(Records from a collection)
+===+
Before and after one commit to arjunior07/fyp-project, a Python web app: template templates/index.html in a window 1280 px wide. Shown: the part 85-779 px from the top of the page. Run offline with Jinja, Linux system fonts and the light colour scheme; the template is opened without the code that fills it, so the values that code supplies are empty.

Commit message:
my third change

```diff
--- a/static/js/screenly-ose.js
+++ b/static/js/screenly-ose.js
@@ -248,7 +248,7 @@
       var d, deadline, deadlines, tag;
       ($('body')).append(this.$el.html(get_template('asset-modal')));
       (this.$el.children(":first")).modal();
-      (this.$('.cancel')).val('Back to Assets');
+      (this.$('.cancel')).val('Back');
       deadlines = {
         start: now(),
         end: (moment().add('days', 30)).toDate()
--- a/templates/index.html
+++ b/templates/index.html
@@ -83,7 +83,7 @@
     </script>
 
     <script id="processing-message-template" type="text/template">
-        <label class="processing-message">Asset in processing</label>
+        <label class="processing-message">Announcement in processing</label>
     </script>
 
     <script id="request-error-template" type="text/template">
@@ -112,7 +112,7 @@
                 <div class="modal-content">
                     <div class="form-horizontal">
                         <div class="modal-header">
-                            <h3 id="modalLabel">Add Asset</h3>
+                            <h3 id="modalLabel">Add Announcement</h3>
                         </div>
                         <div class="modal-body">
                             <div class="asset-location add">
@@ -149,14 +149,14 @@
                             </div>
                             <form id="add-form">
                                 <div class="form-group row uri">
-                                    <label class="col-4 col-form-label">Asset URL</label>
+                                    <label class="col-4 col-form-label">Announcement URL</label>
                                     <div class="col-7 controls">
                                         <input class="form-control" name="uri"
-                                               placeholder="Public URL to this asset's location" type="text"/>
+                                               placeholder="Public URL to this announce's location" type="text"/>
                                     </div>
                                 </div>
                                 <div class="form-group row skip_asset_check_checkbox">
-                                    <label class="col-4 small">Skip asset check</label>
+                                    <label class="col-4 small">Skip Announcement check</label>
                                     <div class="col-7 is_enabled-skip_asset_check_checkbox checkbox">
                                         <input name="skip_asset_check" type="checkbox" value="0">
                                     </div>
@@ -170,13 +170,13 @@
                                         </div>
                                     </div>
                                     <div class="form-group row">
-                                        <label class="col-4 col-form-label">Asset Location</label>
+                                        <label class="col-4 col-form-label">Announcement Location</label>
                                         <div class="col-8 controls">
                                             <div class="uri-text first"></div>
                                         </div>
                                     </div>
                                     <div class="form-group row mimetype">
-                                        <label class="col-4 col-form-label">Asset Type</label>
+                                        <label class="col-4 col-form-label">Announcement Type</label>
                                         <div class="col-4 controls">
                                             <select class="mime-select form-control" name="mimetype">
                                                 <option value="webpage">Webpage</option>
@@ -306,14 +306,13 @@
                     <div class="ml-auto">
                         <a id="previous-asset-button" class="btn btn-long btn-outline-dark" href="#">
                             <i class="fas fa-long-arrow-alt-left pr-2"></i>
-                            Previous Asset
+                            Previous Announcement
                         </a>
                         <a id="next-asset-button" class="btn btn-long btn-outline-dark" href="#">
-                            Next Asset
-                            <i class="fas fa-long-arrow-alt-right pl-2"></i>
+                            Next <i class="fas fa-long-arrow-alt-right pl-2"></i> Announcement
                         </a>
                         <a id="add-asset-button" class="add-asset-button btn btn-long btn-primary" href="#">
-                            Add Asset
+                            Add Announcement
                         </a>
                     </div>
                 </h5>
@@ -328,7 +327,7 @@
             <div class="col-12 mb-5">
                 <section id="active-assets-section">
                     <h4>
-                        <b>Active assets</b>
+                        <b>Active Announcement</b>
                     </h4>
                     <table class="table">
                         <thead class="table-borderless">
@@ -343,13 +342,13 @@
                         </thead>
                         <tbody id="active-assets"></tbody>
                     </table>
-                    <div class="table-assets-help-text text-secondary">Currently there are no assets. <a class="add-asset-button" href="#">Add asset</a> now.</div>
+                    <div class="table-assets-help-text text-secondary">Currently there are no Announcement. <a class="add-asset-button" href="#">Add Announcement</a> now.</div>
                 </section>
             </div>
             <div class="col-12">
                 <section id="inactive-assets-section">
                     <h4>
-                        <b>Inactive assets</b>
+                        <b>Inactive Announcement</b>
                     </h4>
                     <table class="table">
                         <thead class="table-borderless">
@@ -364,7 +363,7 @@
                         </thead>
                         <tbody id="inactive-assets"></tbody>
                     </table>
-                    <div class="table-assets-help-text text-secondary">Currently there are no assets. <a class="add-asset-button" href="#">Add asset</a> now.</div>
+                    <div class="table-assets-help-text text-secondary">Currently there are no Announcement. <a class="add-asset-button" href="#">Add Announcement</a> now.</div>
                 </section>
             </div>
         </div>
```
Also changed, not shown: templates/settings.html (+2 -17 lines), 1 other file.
+===+
• [Your goal]
Print the entries again so that each one matches exactly.

• [Task response]
Before and after one commit to arjunior07/fyp-project, a Python web app: template templates/index.html in a window 1280 px wide. Shown: the part 85-779 px from the top of the page. Run offline with Jinja, Linux system fonts and the light colour scheme; the template is opened without the code that fills it, so the values that code supplies are empty.

Commit message:
my third change

```diff
--- a/static/js/screenly-ose.js
+++ b/static/js/screenly-ose.js
@@ -248,7 +248,7 @@
       var d, deadline, deadlines, tag;
       ($('body')).append(this.$el.html(get_template('asset-modal')));
       (this.$el.children(":first")).modal();
-      (this.$('.cancel')).val('Back to Assets');
+      (this.$('.cancel')).val('Back');
       deadlines = {
         start: now(),
         end: (moment().add('days', 30)).toDate()
--- a/templates/index.html
+++ b/templates/index.html
@@ -83,7 +83,7 @@
     </script>
 
     <script id="processing-message-template" type="text/template">
-        <label class="processing-message">Asset in processing</label>
+        <label class="processing-message">Announcement in processing</label>
     </script>
 
     <script id="request-error-template" type="text/template">
@@ -112,7 +112,7 @@
                 <div class="modal-content">
                     <div class="form-horizontal">
                         <div class="modal-header">
-                            <h3 id="modalLabel">Add Asset</h3>
+                            <h3 id="modalLabel">Add Announcement</h3>
                         </div>
                         <div class="modal-body">
                             <div class="asset-location add">
@@ -149,14 +149,14 @@
                             </div>
                             <form id="add-form">
                                 <div class="form-group row uri">
-                                    <label class="col-4 col-form-label">Asset URL</label>
+                                    <label class="col-4 col-form-label">Announcement URL</label>
                                     <div class="col-7 controls">
                                         <input class="form-control" name="uri"
-                                               placeholder="Public URL to this asset's location" type="text"/>
+                                               placeholder="Public URL to this announce's location" type="text"/>
                                     </div>
                                 </div>
                                 <div class="form-group row skip_asset_check_checkbox">
-                                    <label class="col-4 small">Skip asset check</label>
+                                    <label class="col-4 small">Skip Announcement check</label>
                                     <div class="col-7 is_enabled-skip_asset_check_checkbox checkbox">
                                         <input name="skip_asset_check" type="checkbox" value="0">
                                     </div>
@@ -170,13 +170,13 @@
                                         </div>
                                     </div>
                                     <div class="form-group row">
-                                        <label class="col-4 col-form-label">Asset Location</label>
+                                        <label class="col-4 col-form-label">Announcement Location</label>
                                         <div class="col-8 controls">
                                             <div class="uri-text first"></div>
                                         </div>
                                     </div>
                                     <div class="form-group row mimetype">
-                                        <label class="col-4 col-form-label">Asset Type</label>
+                                        <label class="col-4 col-form-label">Announcement Type</label>
                                         <div class="col-4 controls">
                                             <select class="mime-select form-control" name="mimetype">
                                                 <option value="webpage">Webpage</option>
@@ -306,14 +306,13 @@
                     <div class="ml-auto">
                         <a id="previous-asset-button" class="btn btn-long btn-outline-dark" href="#">
                             <i class="fas fa-long-arrow-alt-left pr-2"></i>
-                            Previous Asset
+                            Previous Announcement
                         </a>
                         <a id="next-asset-button" class="btn btn-long btn-outline-dark" href="#">
-                            Next Asset
-                            <i class="fas fa-long-arrow-alt-right pl-2"></i>
+                            Next <i class="fas fa-long-arrow-alt-right pl-2"></i> Announcement
                         </a>
                         <a id="add-asset-button" class="add-asset-button btn btn-long btn-primary" href="#">
-                            Add Asset
+                            Add Announcement
                         </a>
                     </div>
                 </h5>
@@ -328,7 +327,7 @@
             <div class="col-12 mb-5">
                 <section id="active-assets-section">
                     <h4>
-                        <b>Active assets</b>
+                        <b>Active Announcement</b>
                     </h4>
                     <table class="table">
                         <thead class="table-borderless">
@@ -343,13 +342,13 @@
                         </thead>
                         <tbody id="active-assets"></tbody>
                     </table>
-                    <div class="table-assets-help-text text-secondary">Currently there are no assets. <a class="add-asset-button" href="#">Add asset</a> now.</div>
+                    <div class="table-assets-help-text text-secondary">Currently there are no Announcement. <a class="add-asset-button" href="#">Add Announcement</a> now.</div>
                 </section>
             </div>
             <div class="col-12">
                 <section id="inactive-assets-section">
                     <h4>
-                        <b>Inactive assets</b>
+                        <b>Inactive Announcement</b>
                     </h4>
                     <table class="table">
                         <thead class="table-borderless">
@@ -364,7 +363,7 @@
                         </thead>
                         <tbody id="inactive-assets"></tbody>
                     </table>
-                    <div class="table-assets-help-text text-secondary">Currently there are no assets. <a class="add-asset-button" href="#">Add asset</a> now.</div>
+                    <div class="table-assets-help-text text-secondary">Currently there are no Announcement. <a class="add-asset-button" href="#">Add Announcement</a> now.</div>
                 </section>
             </div>
         </div>
```
Also changed, not shown: templates/settings.html (+2 -17 lines), 1 other file.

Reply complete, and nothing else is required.